## [The data]
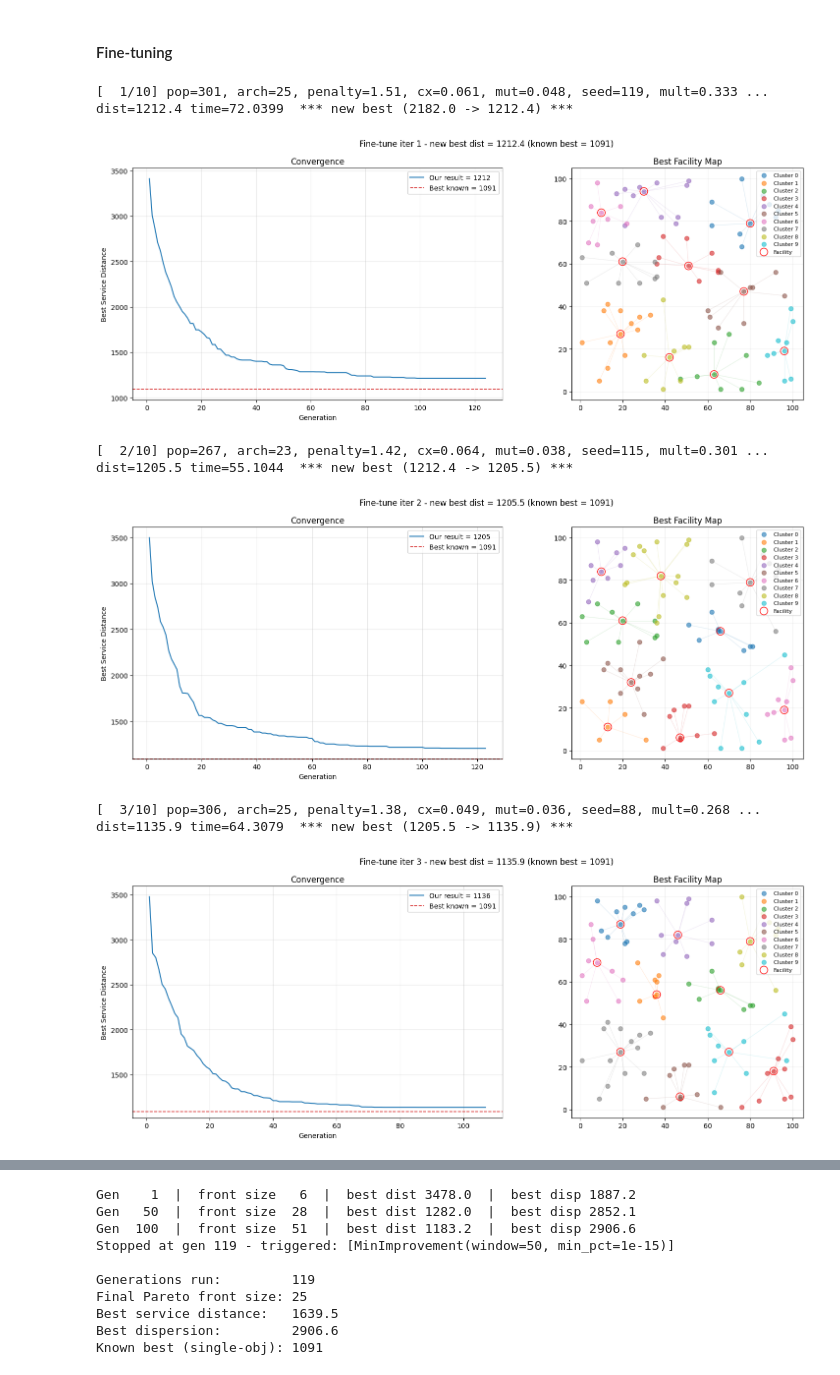
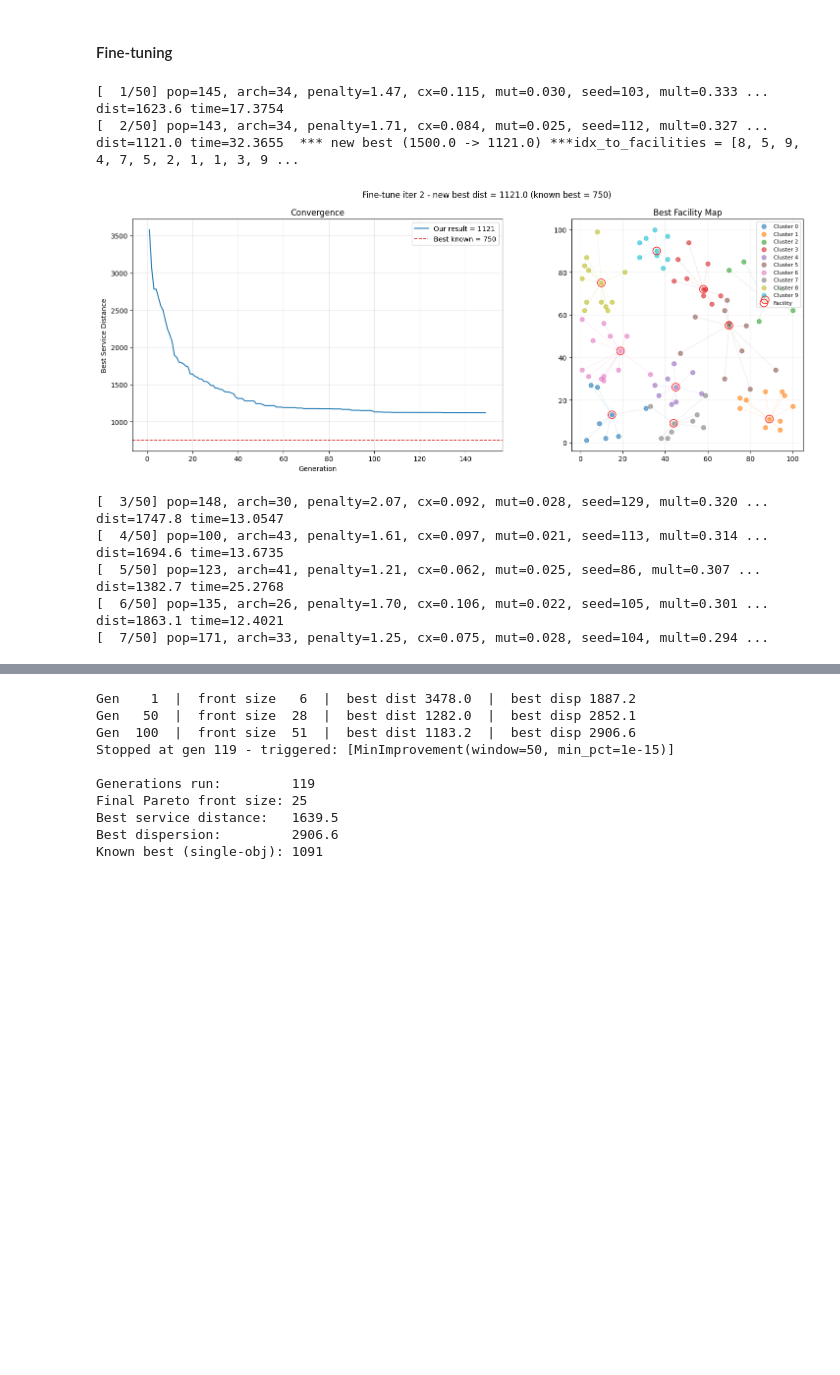
Before and after one commit to andrej-kutny/iops-NSGA-SPEA, a Jupyter notebook: iops-nsga-spea-giustacchini-kutny.ipynb, the cells around one changed output, grey strips where cells are left out. Cells and saved outputs as stored; diff of their text form; code cells hidden in the pictures; blank space fills up the shorter version.

```diff
--- a/iops-nsga-spea-giustacchini-kutny.ipynb
+++ b/iops-nsga-spea-giustacchini-kutny.ipynb
@@ -7,8 +7,8 @@ import time
 from dataclasses import dataclass
 from abc import ABC, abstractmethod
 
-np.random.seed(123)
-FINE_TUNE_SPEA = 10
+# np.random.seed(123)
+FINE_TUNE_SPEA = 50
 # %% [markdown]
 ## Preprocessing
 # %%
@@ -738,8 +850,9 @@ if FINE_TUNE_SPEA > 0:
             mutation_rate=mutation_rate,
             seed=seed,
             stopping_criteria=[
-                TimeLimit(120),
-                MinImprovement(50, min_pct=0.03),
+                TimeLimit(240),
+                # MinImprovement(50, min_pct=0.03),
+                MinImprovement(50, min_pct=0.01),
             ],
             verbose=False,
         )
@@ -751,9 +864,15 @@ if FINE_TUNE_SPEA > 0:
 
         if is_best or (local_best == best_result and local_time < best_time):
             if is_best:
-                print(f"  *** new best ({best_result:.1f} -> {local_best:.1f}) ***")
+                print(f"  *** new best ({best_result:.1f} -> {local_best:.1f}) ***", end="")
             else:
-                print(f"  *** time improvement ({best_time:.4f} -> {local_time:.4f}) ***")
+                print(f"  *** time improvement ({best_time:.4f} -> {local_time:.4f}) ***", end="")
+            best_idx = np.argmin(result["front_raw_dists"])
+            best_ind = result["front"][best_idx]
+            best_fac = compute_facility_locations(best_ind, inst.coords, inst.num_medians)
+
+            best_fac_idx = [int(np.where((inst.coords == f).all(axis=1))[0][0]) for f in best_fac]
+            print(f" idx_to_facilities = {best_ind.tolist()} ; facility_customer_idx = {[idx + 1 for idx in best_fac_idx]}")
             best_result = local_best
             best_time = local_time
             best_pop_size = pop_size
@@ -765,9 +884,6 @@ if FINE_TUNE_SPEA > 0:
             best_run_result = result
 
             # Plot the new best solution
-            best_idx = np.argmin(best_run_result["front_raw_dists"])
-            best_ind = best_run_result["front"][best_idx]
-            best_fac = compute_facility_locations(best_ind, inst.coords, inst.num_medians)
 
             fig, axes = plt.subplots(1, 2, figsize=(16, 6))
             fig.suptitle(
@@ -799,36 +915,38 @@ if FINE_TUNE_SPEA > 0:
                     axes[1].plot(
                         [inst.coords[ci, 0], best_fac[m, 0]],
                         [inst.coords[ci, 1], best_fac[m, 1]],
                         color=cmap(m), alpha=0.15, linewidth=0.8
                     )
             axes[1].scatter(
                 best_fac[:, 0], best_fac[:, 1],
                 marker="o", s=125, color="red", facecolors="none", zorder=10, label="Facility"
             )
             axes[1].set_title("Best Facility Map")
             axes[1].legend(loc="upper right", fontsize=8)
             axes[1].grid(True, alpha=0.2)
             axes[1].set_aspect("equal")
 
             plt.tight_layout()
             plt.show()
         else:
             print()
 
         multiplier = max(min_multiplier, multiplier - multiplier_step)
 
     print("\nBest tuning result:")
     print(f"  best_result      = {best_result:.4f}")
     print(f"  pop_size         = {best_pop_size}")
     print(f"  archive_size     = {best_archive_size}")
     print(f"  penalty          = {best_penalty:.4f}")
     print(f"  crossover_rate   = {best_crossover_rate:.4f}")
     print(f"  mutation_rate    = {best_mutation_rate:.4f}")
     print(f"  seed             = {best_seed}")
 # %% [output]
-[  1/10] pop=301, arch=25, penalty=1.51, cx=0.061, mut=0.048, seed=119, mult=0.333 ... dist=1212.4 time=72.0399  *** new best (2182.0 -> 1212.4) ***
+[  1/50] pop=145, arch=34, penalty=1.47, cx=0.115, mut=0.030, seed=103, mult=0.333 ... dist=1623.6 time=17.3754
+[  2/50] pop=143, arch=34, penalty=1.71, cx=0.084, mut=0.025, seed=112, mult=0.327 ... dist=1121.0 time=32.3655  *** new best (1500.0 -> 1121.0) ***idx_to_facilities = [8, 5, 9, 4, 7, 5, 2, 1, 1, 3, 9 ...
-[figure, old version]
+[figure, new version]
-[  2/10] pop=267, arch=23, penalty=1.42, cx=0.064, mut=0.038, seed=115, mult=0.301 ... dist=1205.5 time=55.1044  *** new best (1212.4 -> 1205.5) ***
+[  3/50] pop=148, arch=30, penalty=2.07, cx=0.092, mut=0.028, seed=129, mult=0.320 ... dist=1747.8 time=13.0547
+[  4/50] pop=100, arch=43, penalty=1.61, cx=0.097, mut=0.021, seed=113, mult=0.314 ... dist=1694.6 time=13.6735
+[  5/50] pop=123, arch=41, penalty=1.21, cx=0.062, mut=0.025, seed=86, mult=0.307 ... dist=1382.7 time=25.2768
+[  6/50] pop=135, arch=26, penalty=1.70, cx=0.106, mut=0.022, seed=105, mult=0.301 ... dist=1863.1 time=12.4021
+[  7/50] pop=171, arch=33, penalty=1.25, cx=0.075, mut=0.028, seed=104, mult=0.294 ...
-[figure, removed]
-[  3/10] pop=306, arch=25, penalty=1.38, cx=0.049, mut=0.036, seed=88, mult=0.268 ... dist=1135.9 time=64.3079  *** new best (1205.5 -> 1135.9) ***
-[figure, removed]
```
Also changed, not shown: parts of 3 cells of this notebook.
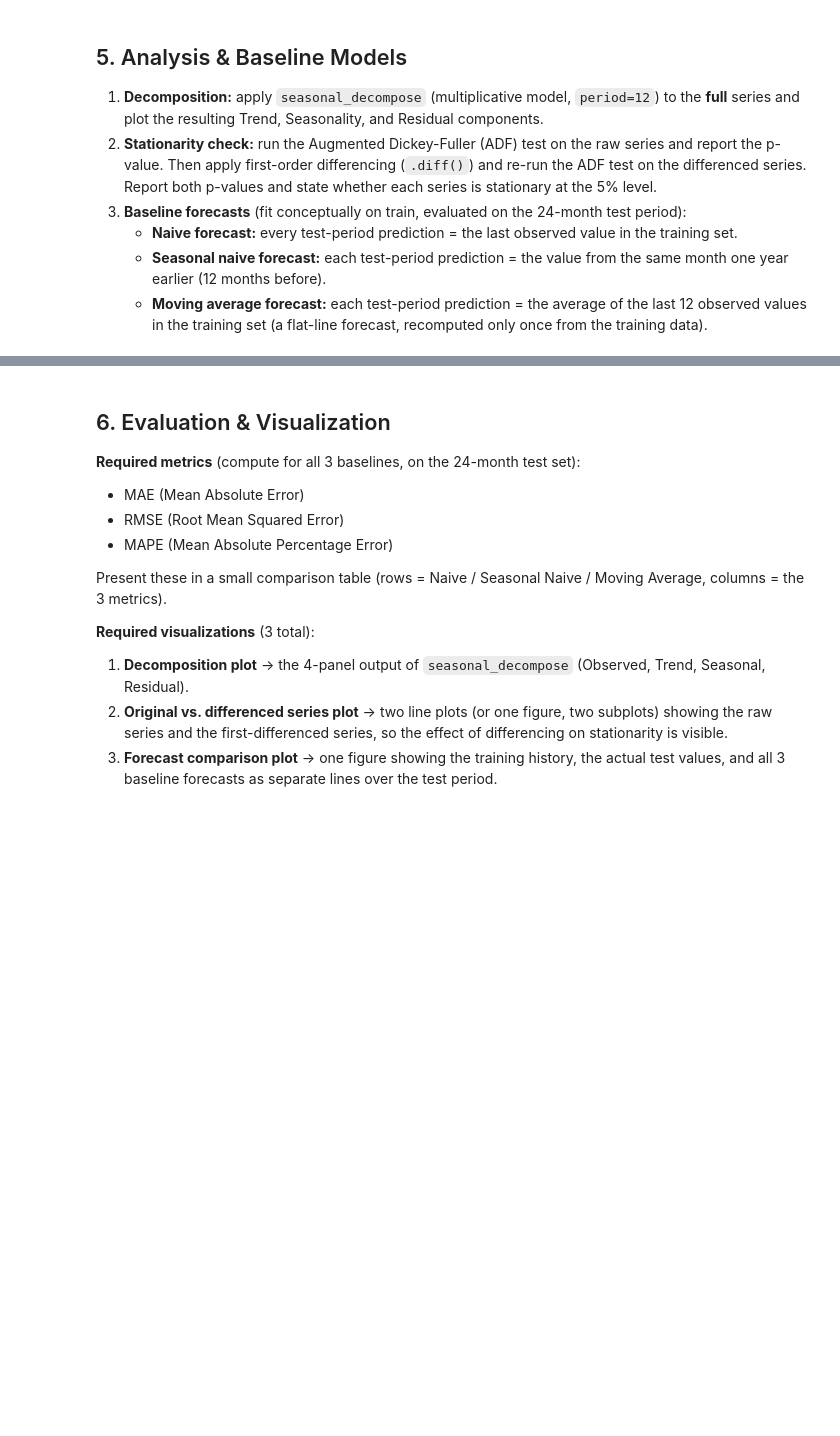
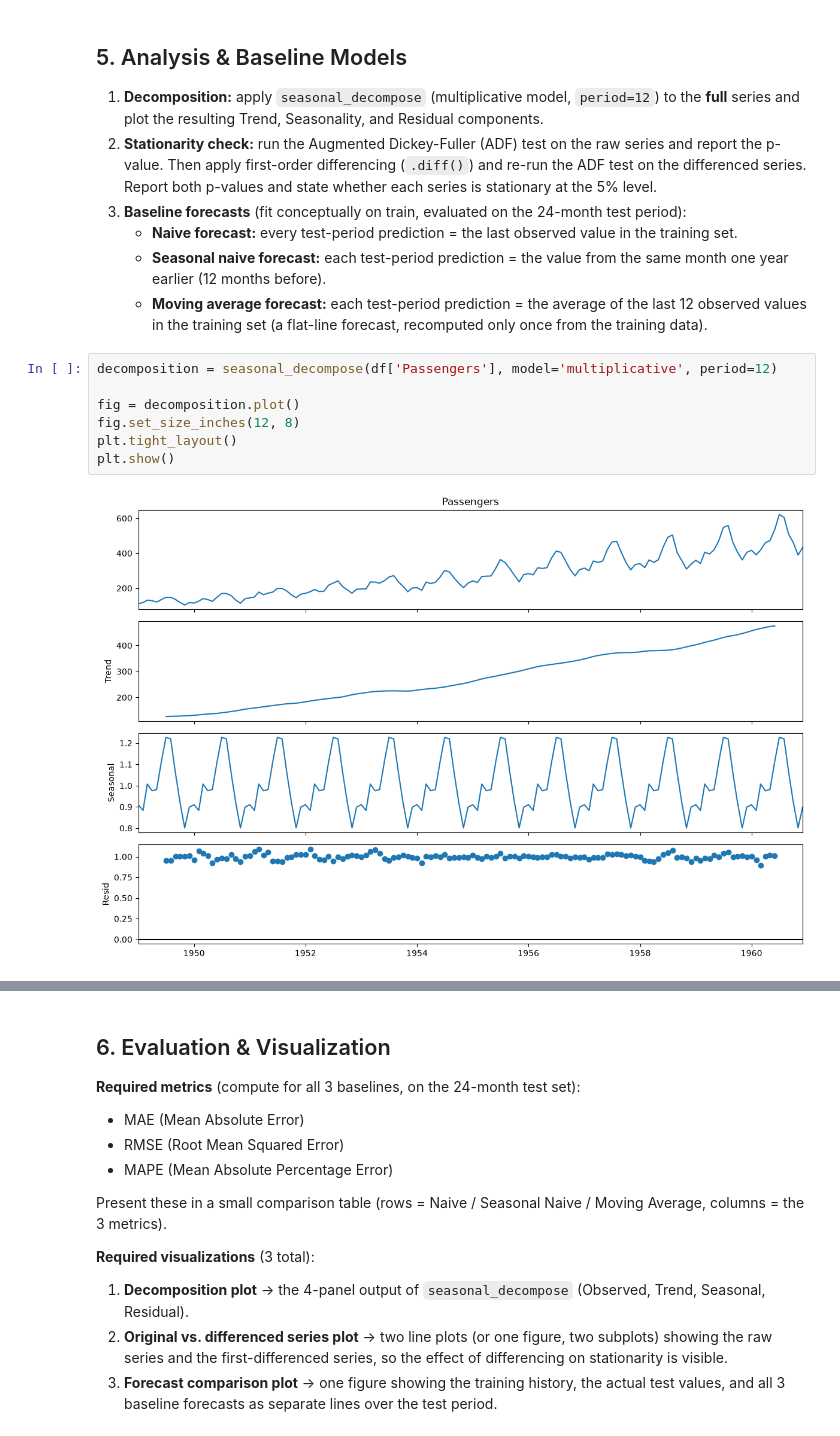
Before and after one commit to fredizenn/Statistics-and-Machine-Learning, a Jupyter notebook: Week-4/Lab-Assignments/03_TimeSeries_Decomposition_Baseline.ipynb, the cells around one changed output, grey strips where cells are left out. Saved outputs shown, nothing was run; the diff lists cells and outputs as text; blank space fills up the shorter version.

```diff
--- a/Week-4/Lab-Assignments/03_TimeSeries_Decomposition_Baseline.ipynb
+++ b/Week-4/Lab-Assignments/03_TimeSeries_Decomposition_Baseline.ipynb
@@ -76,3 +186,12 @@ sklearn.metrics (mean_absolute_error, mean_squared_error)
    - **Naive forecast:** every test-period prediction = the last observed value in the training set.
    - **Seasonal naive forecast:** each test-period prediction = the value from the same month one year earlier (12 months before).
    - **Moving average forecast:** each test-period prediction = the average of the last 12 observed values in the training set (a flat-line forecast, recomputed only once from the training data).
+# %%
+decomposition = seasonal_decompose(df['Passengers'], model='multiplicative', period=12)
+
+fig = decomposition.plot()
+fig.set_size_inches(12, 8)
+plt.tight_layout()
+plt.show()
+# %% [output]
+[figure, added]
```
Also changed, not shown: parts of 15 cells of this notebook, 1 other file.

## [Directions]
Every line in the data above that contains the word "period" should be copied.

## [Solution for this task]
    - **Naive forecast:** every test-period prediction = the last observed value in the training set.
    - **Seasonal naive forecast:** each test-period prediction = the value from the same month one year earlier (12 months before).
    - **Moving average forecast:** each test-period prediction = the average of the last 12 observed values in the training set (a flat-line forecast, recomputed only once from the training data).
+decomposition = seasonal_decompose(df['Passengers'], model='multiplicative', period=12)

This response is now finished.